This gallery was named in honour of Jack Fleetwood, a well-loved local historian who made an enormous contribution to the preservation of history in the Cowichan Valley.
The Alderlea General Store
This re-creation of a General Store boasts a spectacular collection of merchandise used by pioneers – everything from buttons to bear traps. A general store during pioneer times was the lifeblood of the community, not only offering impossible to find products, but also services such as a post office, telephone centre and even a dentist. Our supportive community has donated hundreds of fascinating objects for this exhibit and it’s well worth a visit.
King’s Daughters’ Hospital
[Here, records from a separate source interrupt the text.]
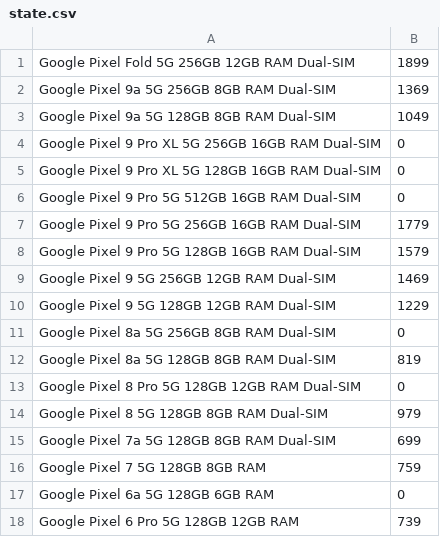
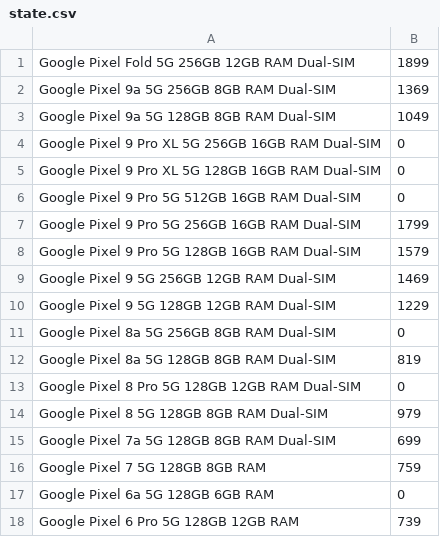
Before and after one commit to Yanislav-IV/pixel-prices, a CSV file: state.csv, drawn as a sheet.

```diff
--- a/state.csv
+++ b/state.csv
@@ -6,3 +6,3 @@ Google Pixel 9 Pro XL 5G 128GB 16GB RAM Dual-SIM,0
 Google Pixel 9 Pro 5G 512GB 16GB RAM Dual-SIM,0
-Google Pixel 9 Pro 5G 256GB 16GB RAM Dual-SIM,1779
+Google Pixel 9 Pro 5G 256GB 16GB RAM Dual-SIM,1799
 Google Pixel 9 Pro 5G 128GB 16GB RAM Dual-SIM,1579
```
Also changed, not shown: history.csv.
Its full title, the ‘International Order of King’s Daughters & the King’s Daughters Hospital’ originated in New York in 1886 and was made up of a group of middle and upper class women whose purpose was to do good deeds in God’s name. In 1886, Bessie Maitland-Dougal arrived in the Cowichan Valley and by 1887 founded the first Circle of the King’s Daughters in Canada and was the first president of the provincial group. Mrs. Maitland-Dougal died in 1904 and the provincial body of the King’s Daughters adopted the Duncan Convalescent Home as its project in her memory.
King’s Daughters’ Hospital was ‘founded by women, run by women’. The King’s Daughters supported the Hospital by making hospital linens and they sold handiwork such as knitting and baking in order to raise money for the Hospital. The women ran the hospital both on the board of trustees and as staff. The Hospital opened on April 4, 1911 and served the Cowichan Valley for 56 years on Hospital Hill, overlooking Somenos Lake. The Hospital was a well-known training centre for nurses.
The mandate of the Hospital was to ‘take in accident and emergency cases; to receive convalescents and broken down women, build up their strength and turn them out a little more fit. Also to take men who became ill away from home and give them the needed hospital care’.
FIRST NATIONS GALLERY
The Thompson Bequest, a collection of First Nations art that includes some of master carver Simon Charlie’s work, is displayed. A collection of First Nations-themed archival photos is on view, as well as artifacts from the Museum's collection. Several photographs are used in a sp0ecial exhibit for which stories are provided in both Hul'q'umi'num and English. "Memorial Dolls" is a video created by Prof. Donna Gerdts that features Quamichan Elder Ruby Peter demonstrating how to make memorial dolls.